(User interface change data)
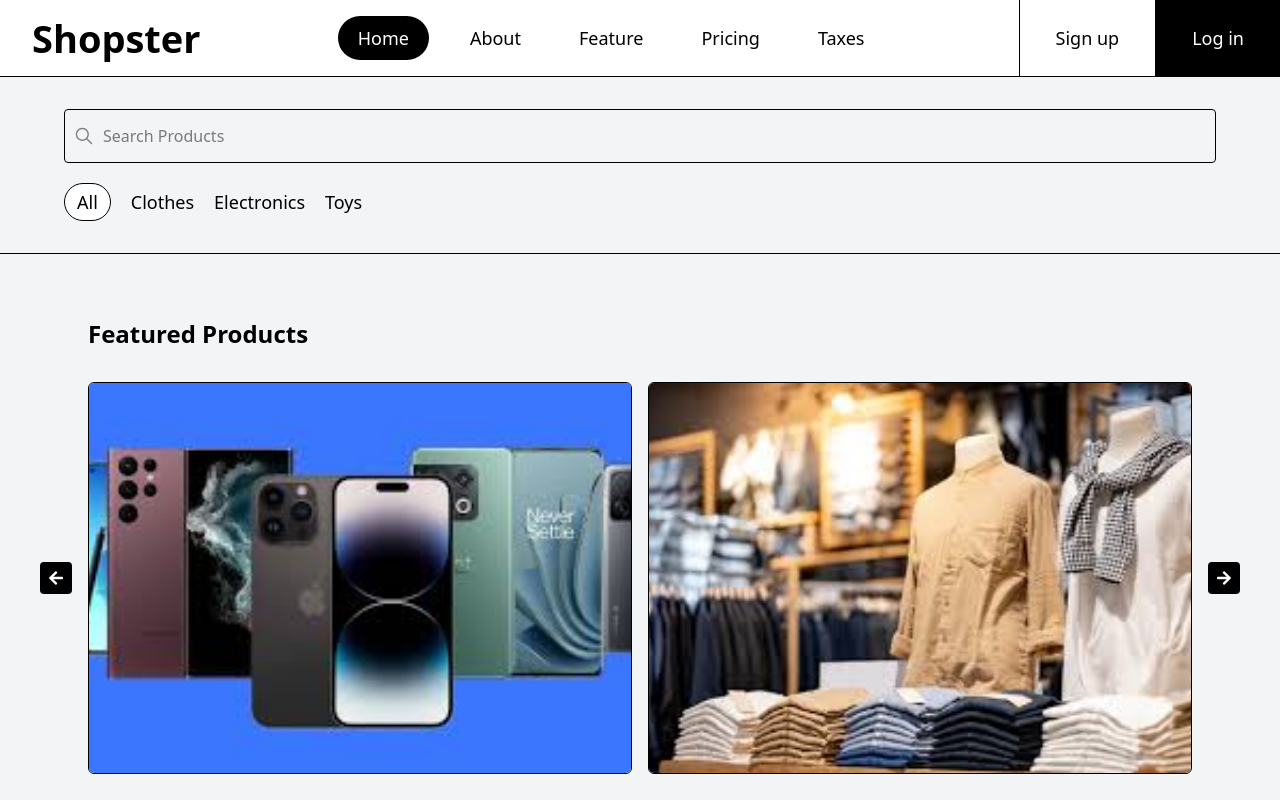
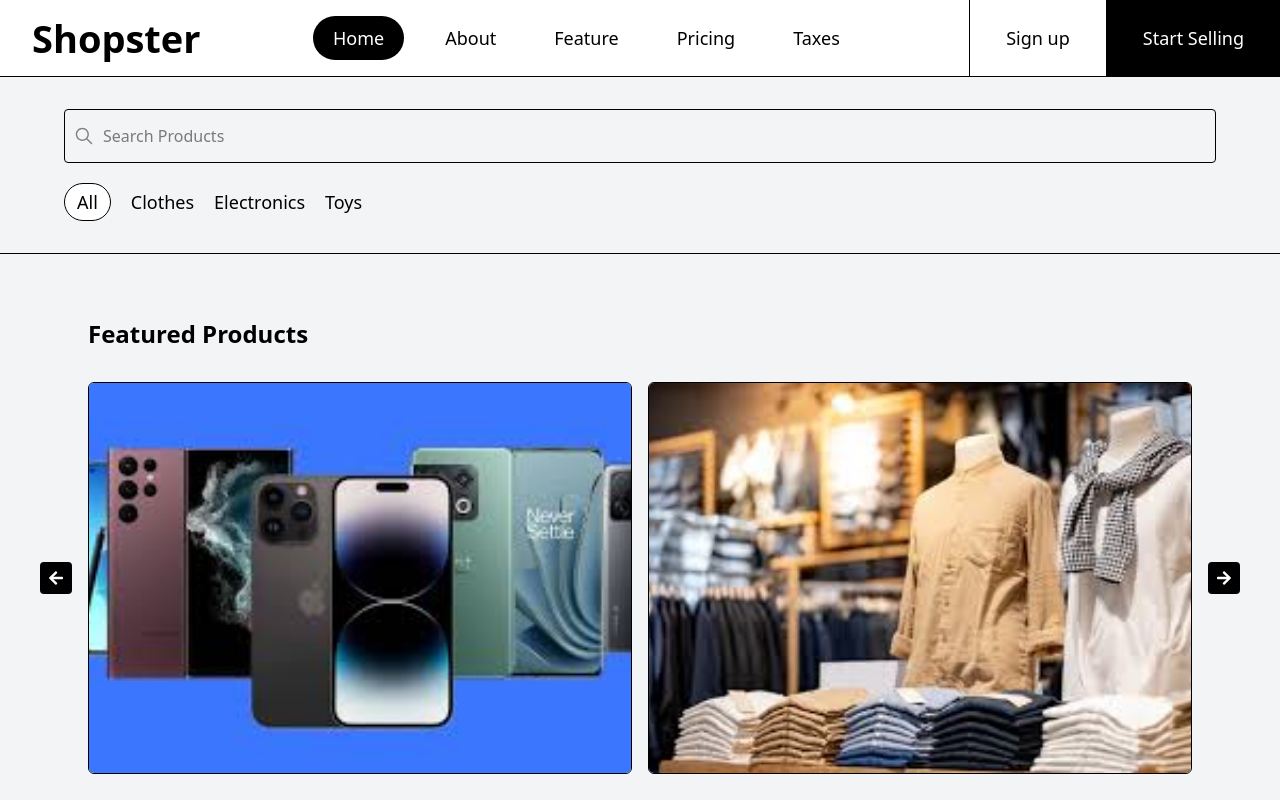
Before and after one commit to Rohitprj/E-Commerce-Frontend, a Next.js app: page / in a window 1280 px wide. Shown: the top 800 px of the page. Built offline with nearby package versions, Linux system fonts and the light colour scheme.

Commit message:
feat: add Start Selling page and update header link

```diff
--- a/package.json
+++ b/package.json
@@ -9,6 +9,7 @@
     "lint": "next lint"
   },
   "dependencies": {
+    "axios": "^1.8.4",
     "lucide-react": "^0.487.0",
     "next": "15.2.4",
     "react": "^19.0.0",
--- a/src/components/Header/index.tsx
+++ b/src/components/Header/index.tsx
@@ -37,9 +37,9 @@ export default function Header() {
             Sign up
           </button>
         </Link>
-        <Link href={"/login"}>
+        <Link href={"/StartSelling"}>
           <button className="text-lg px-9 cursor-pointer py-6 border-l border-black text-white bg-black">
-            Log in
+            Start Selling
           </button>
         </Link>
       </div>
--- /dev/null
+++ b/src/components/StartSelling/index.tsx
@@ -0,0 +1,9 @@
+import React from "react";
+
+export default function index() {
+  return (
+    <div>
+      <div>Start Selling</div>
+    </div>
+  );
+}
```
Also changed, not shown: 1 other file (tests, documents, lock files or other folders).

### Required work
Copy every record exactly, leaving the pictures out.

### Exercise output
Before and after one commit to Rohitprj/E-Commerce-Frontend, a Next.js app: page / in a window 1280 px wide. Shown: the top 800 px of the page. Built offline with nearby package versions, Linux system fonts and the light colour scheme.

Commit message:
feat: add Start Selling page and update header link

```diff
--- a/package.json
+++ b/package.json
@@ -9,6 +9,7 @@
     "lint": "next lint"
   },
   "dependencies": {
+    "axios": "^1.8.4",
     "lucide-react": "^0.487.0",
     "next": "15.2.4",
     "react": "^19.0.0",
--- a/src/components/Header/index.tsx
+++ b/src/components/Header/index.tsx
@@ -37,9 +37,9 @@ export default function Header() {
             Sign up
           </button>
         </Link>
-        <Link href={"/login"}>
+        <Link href={"/StartSelling"}>
           <button className="text-lg px-9 cursor-pointer py-6 border-l border-black text-white bg-black">
-            Log in
+            Start Selling
           </button>
         </Link>
       </div>
--- /dev/null
+++ b/src/components/StartSelling/index.tsx
@@ -0,0 +1,9 @@
+import React from "react";
+
+export default function index() {
+  return (
+    <div>
+      <div>Start Selling</div>
+    </div>
+  );
+}
```
Also changed, not shown: 1 other file (tests, documents, lock files or other folders).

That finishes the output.